  • Amend your recruitment practices as necessary

Review your recruitment method, including your hiring content, practices, how and where you find candidates, interview questions, candidate selection, and performance reviews. There may be unconscious biases existing in your choice of words, hiring qualifications, and procedure.

For instance, you may be unconsciously choosing candidates with similar backgrounds and education, excluding underrepresented groups and narrowing your talent pool. To improve your hiring process, you can involve diverse people in the interview panel to get valuable feedback and perspective.

  • Set up initiatives focused on inclusivity

For events, seminars, and other employee engagement activities, ensure that your organization supports and promotes inclusivity and diversity to cater to all your employees from different walks of life. For instance, you can invite guest speakers who can discuss diverse topics, celebrate Pride Month, educate employees about gender sensitivity, and more.

  • Model inclusive language 

Language plays a huge role in nurturing a company culture where all employees feel included. Better language practices can eliminate misunderstandings and improve employee relationships. Turn your “that’s not what I meant” conversations into more productive discussions. Here are some examples:

  • Use affirmative terms instead of negative terms, which you may be unaware of (i.e., use “people with disabilities” instead of “the handicapped” and “person who uses a wheelchair” instead of “wheelchair-bound” or “confined to a chair”).
  • Use gender-neutral and inclusive terms whenever possible (i.e., “people” in place of “ladies and gentlemen,” “teammates” in place of “guys,” and “underrepresented” in place of “minorities”).
  • Establish safe spaces

Think about the needs of your employees. Apart from quiet workspaces for overstimulated or distracted employees in open floor plans, consider setting up lactation rooms for new mothers, gender-neutral restrooms for non-binary and genderqueer employees, prayer or meditation spaces, and more.
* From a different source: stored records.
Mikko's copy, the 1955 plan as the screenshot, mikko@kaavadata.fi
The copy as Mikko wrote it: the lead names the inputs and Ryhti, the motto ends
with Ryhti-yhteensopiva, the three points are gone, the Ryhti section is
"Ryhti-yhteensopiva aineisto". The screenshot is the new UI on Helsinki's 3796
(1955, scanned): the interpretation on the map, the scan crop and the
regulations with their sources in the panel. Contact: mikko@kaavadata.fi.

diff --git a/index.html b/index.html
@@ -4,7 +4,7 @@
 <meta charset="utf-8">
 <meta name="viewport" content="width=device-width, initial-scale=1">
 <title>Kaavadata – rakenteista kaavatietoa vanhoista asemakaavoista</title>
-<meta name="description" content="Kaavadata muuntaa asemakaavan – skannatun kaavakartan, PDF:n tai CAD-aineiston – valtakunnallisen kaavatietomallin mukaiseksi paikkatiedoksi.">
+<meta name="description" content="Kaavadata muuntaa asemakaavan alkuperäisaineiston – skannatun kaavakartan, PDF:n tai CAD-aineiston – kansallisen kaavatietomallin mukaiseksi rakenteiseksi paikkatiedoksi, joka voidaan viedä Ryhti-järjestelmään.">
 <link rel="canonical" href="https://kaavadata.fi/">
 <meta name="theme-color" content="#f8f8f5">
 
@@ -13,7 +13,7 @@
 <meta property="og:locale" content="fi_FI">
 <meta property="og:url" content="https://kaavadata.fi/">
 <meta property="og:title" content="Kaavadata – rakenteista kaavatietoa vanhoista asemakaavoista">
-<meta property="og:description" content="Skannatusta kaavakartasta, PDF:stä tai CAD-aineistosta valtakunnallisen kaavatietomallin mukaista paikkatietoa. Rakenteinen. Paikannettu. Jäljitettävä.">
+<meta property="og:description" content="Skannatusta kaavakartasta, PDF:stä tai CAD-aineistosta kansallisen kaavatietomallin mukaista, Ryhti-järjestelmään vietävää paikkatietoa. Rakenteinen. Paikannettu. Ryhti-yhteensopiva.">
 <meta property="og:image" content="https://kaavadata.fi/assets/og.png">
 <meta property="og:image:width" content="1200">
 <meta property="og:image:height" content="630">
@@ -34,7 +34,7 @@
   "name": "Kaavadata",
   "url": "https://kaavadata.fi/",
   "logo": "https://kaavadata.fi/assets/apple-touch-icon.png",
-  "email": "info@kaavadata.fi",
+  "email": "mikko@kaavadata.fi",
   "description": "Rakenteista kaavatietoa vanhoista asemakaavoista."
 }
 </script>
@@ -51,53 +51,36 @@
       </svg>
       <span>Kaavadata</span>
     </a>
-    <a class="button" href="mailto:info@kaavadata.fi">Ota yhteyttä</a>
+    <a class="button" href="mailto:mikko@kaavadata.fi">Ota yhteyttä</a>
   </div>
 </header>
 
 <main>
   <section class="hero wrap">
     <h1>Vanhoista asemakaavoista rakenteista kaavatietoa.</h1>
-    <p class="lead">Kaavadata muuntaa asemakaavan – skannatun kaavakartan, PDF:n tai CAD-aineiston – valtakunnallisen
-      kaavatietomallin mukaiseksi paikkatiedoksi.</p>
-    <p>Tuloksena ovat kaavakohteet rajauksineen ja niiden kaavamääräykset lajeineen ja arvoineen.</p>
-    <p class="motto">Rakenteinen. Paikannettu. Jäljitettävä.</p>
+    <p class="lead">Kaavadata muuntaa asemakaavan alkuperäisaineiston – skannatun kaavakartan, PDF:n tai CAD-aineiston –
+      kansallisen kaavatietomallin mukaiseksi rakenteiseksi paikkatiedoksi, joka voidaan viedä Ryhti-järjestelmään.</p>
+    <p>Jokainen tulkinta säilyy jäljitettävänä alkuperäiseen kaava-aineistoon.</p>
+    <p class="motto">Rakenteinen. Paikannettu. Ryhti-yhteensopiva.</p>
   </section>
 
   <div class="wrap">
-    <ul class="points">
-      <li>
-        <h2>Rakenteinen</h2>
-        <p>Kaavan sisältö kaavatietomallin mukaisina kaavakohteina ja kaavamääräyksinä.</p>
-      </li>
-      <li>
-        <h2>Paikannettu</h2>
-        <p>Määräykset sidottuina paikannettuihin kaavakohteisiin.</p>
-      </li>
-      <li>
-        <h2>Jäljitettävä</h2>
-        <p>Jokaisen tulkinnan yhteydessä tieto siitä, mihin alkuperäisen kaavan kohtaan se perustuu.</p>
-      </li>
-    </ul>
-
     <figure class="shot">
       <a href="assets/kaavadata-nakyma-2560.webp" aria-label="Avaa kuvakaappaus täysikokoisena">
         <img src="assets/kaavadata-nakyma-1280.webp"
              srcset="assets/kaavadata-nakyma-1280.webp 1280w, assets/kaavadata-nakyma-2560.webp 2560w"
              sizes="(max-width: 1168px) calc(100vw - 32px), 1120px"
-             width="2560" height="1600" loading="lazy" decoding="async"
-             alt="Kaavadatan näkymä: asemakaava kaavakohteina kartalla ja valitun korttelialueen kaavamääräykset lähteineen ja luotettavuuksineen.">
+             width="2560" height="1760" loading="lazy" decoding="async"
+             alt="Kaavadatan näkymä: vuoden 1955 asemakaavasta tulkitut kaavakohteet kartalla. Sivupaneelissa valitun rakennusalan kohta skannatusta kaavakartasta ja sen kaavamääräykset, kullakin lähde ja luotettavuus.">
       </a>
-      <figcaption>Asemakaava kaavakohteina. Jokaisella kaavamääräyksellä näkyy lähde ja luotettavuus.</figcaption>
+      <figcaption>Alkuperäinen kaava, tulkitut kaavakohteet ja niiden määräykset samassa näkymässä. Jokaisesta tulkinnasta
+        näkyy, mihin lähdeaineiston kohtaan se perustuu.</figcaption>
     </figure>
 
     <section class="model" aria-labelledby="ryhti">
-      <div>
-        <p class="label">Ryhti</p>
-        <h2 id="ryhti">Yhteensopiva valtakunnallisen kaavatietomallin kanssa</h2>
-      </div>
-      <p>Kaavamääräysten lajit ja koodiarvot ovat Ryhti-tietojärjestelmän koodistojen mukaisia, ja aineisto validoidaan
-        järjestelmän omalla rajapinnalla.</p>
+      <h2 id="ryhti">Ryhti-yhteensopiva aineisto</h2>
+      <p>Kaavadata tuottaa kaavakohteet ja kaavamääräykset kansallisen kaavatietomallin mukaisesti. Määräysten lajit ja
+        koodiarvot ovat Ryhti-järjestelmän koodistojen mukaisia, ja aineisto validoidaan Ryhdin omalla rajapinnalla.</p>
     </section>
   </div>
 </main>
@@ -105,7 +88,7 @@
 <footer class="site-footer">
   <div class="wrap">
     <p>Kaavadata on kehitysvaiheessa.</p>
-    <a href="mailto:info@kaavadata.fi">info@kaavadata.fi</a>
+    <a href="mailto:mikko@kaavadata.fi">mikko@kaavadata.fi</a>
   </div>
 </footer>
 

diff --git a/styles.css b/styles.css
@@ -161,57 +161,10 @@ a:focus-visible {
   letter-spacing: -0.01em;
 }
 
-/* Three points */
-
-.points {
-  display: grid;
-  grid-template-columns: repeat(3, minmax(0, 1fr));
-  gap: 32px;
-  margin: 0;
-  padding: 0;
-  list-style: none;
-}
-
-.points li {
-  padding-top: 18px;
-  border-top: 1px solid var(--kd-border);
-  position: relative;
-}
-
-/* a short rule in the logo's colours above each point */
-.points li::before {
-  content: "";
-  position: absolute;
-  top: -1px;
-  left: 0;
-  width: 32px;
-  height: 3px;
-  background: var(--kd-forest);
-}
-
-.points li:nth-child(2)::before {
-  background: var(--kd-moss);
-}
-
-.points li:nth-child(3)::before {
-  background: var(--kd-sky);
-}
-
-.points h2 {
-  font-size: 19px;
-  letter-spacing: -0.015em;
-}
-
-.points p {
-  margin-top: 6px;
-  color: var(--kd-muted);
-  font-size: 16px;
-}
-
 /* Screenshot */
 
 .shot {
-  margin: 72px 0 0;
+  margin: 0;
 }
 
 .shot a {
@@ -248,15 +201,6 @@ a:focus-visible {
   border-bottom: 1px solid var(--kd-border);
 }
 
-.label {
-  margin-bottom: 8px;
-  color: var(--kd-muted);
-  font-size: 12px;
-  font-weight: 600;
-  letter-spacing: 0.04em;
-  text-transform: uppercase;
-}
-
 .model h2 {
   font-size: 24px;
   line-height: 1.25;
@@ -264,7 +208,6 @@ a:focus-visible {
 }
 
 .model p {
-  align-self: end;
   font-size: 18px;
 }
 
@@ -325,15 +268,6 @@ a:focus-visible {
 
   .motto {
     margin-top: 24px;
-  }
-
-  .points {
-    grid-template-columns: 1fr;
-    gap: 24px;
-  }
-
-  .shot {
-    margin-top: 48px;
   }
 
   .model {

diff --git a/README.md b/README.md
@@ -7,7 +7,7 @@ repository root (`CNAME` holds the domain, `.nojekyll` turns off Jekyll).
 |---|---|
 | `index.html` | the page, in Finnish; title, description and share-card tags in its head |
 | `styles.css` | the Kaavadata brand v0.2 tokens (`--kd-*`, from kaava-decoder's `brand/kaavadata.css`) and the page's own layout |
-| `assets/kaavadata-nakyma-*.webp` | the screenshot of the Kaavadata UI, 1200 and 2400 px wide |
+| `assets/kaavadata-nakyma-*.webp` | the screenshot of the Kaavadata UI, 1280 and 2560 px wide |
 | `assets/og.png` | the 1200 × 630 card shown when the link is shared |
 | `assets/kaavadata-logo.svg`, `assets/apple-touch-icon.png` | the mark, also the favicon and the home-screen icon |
For companies who switched to remote working, you can establish digital safe spaces by encouraging employees to add their pronouns in their usernames or reserving time for prayer. Employees may not feel confident about advocating for their beliefs and causes, so work with managers to learn more about their team’s needs.

  • Ensure your office is accessible for people with disabilities

If you have employees with physical disabilities, make sure that your workplace accommodates their needs. For instance, for employees who use a wheelchair, ensure that the office is wheelchair-accessible, meaning there are no mobility obstacles. If your company currently practices remote working, allocate a budget to provide them with the tools they need to work comfortably at home.

  • Create opportunities for conversation

How well do your employees know about their colleagues? No matter how many employee engagement activities you set up or town hall meetings you conduct, there’s nothing more encouraging to display your employees’ authentic selves by hosting engagement activities in a more casual setting. 

An example would be company-wide lunches where everyone is encouraged to stop working and focus on eating on a table shared with other employees. You can also set up happy hours and cross-team activities to promote a culture of inclusivity for people to get around and chat.

  • Ask your employees

There’s no one-size-fits-all approach to workplace diversity and inclusivity programs, so talk to your employees and listen to them. You can suggest initiative ideas and let them choose, or ask for their own input. The goal is to figure out how you can build a better work environment for your employees.

Inclusivity is a Core Competency

When you commit to improving your company by incorporating inclusivity in your core values—creating a culture of safety and acceptance—everyone wins. You get more satisfied employees doing the job they enjoy and get results for your company.

Inclusivity and diversity are not just an afterthought, and there’s no excuse for not putting them in your recruitment strategy and employee engagement. 

If you need a hand at improving your hiring process, Manila Recruitment is a recruitment agency in the Philippines that can assist you in building your core team with inclusivity in mind.